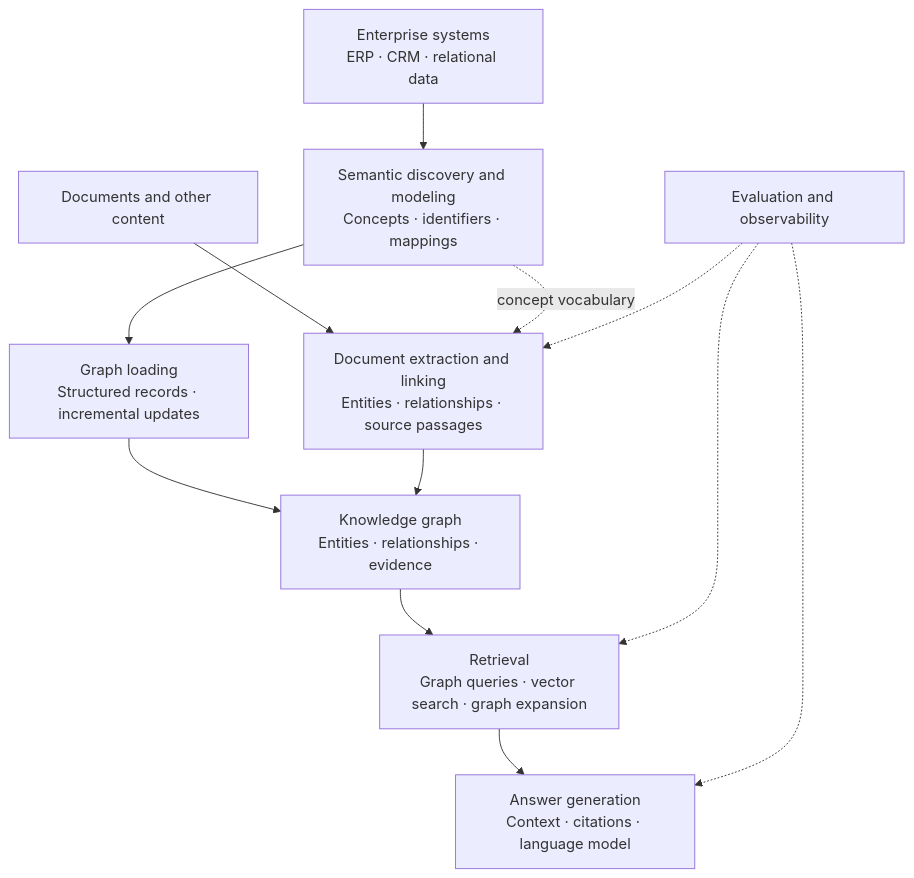
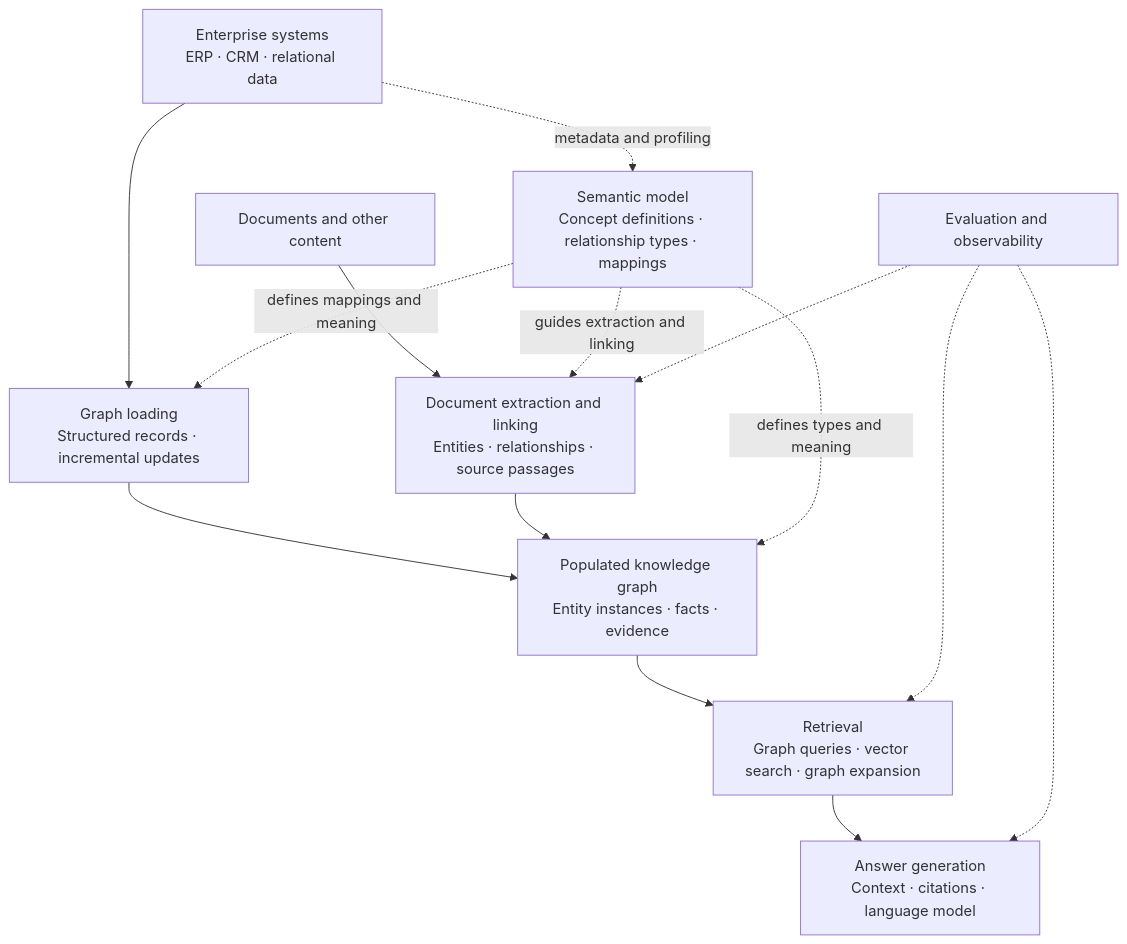
The diagram in README.md (ScalefreeCOM/graphrag-landscape), drawn with Mermaid before and after one commit. The commit also changed other lines of this file, not shown here.

````diff
--- a/README.md
+++ b/README.md
@@ -50,19 +71,22 @@
 ```mermaid
 flowchart TB
     S["Enterprise systems<br/>ERP · CRM · relational data"]
     D["Documents and other content"]
-    M["Semantic discovery and modeling<br/>Concepts · identifiers · mappings"]
+    M["Semantic model<br/>Concept definitions · relationship types · mappings"]
     L["Graph loading<br/>Structured records · incremental updates"]
     X["Document extraction and linking<br/>Entities · relationships · source passages"]
-    G["Knowledge graph<br/>Entities · relationships · evidence"]
+    G["Populated knowledge graph<br/>Entity instances · facts · evidence"]
     R["Retrieval<br/>Graph queries · vector search · graph expansion"]
     A["Answer generation<br/>Context · citations · language model"]
     E["Evaluation and observability"]
-    S --> M --> L --> G
+    S -. "metadata and profiling" .-> M
+    S --> L --> G
+    M -. "defines mappings and meaning" .-> L
     D --> X --> G
-    M -. "concept vocabulary" .-> X
+    M -. "guides extraction and linking" .-> X
+    M -. "defines types and meaning" .-> G
     G --> R --> A
     E -.-> X
     E -.-> R
     E -.-> A
 ```
````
——
### Description of the task:
Each entry is to be returned precisely as it appears, but the pictures are to be dropped.

### Result of this exercise:
The diagram in README.md (ScalefreeCOM/graphrag-landscape), drawn with Mermaid before and after one commit. The commit also changed other lines of this file, not shown here.

````diff
--- a/README.md
+++ b/README.md
@@ -50,19 +71,22 @@
 ```mermaid
 flowchart TB
     S["Enterprise systems<br/>ERP · CRM · relational data"]
     D["Documents and other content"]
-    M["Semantic discovery and modeling<br/>Concepts · identifiers · mappings"]
+    M["Semantic model<br/>Concept definitions · relationship types · mappings"]
     L["Graph loading<br/>Structured records · incremental updates"]
     X["Document extraction and linking<br/>Entities · relationships · source passages"]
-    G["Knowledge graph<br/>Entities · relationships · evidence"]
+    G["Populated knowledge graph<br/>Entity instances · facts · evidence"]
     R["Retrieval<br/>Graph queries · vector search · graph expansion"]
     A["Answer generation<br/>Context · citations · language model"]
     E["Evaluation and observability"]
-    S --> M --> L --> G
+    S -. "metadata and profiling" .-> M
+    S --> L --> G
+    M -. "defines mappings and meaning" .-> L
     D --> X --> G
-    M -. "concept vocabulary" .-> X
+    M -. "guides extraction and linking" .-> X
+    M -. "defines types and meaning" .-> G
     G --> R --> A
     E -.-> X
     E -.-> R
     E -.-> A
 ```
````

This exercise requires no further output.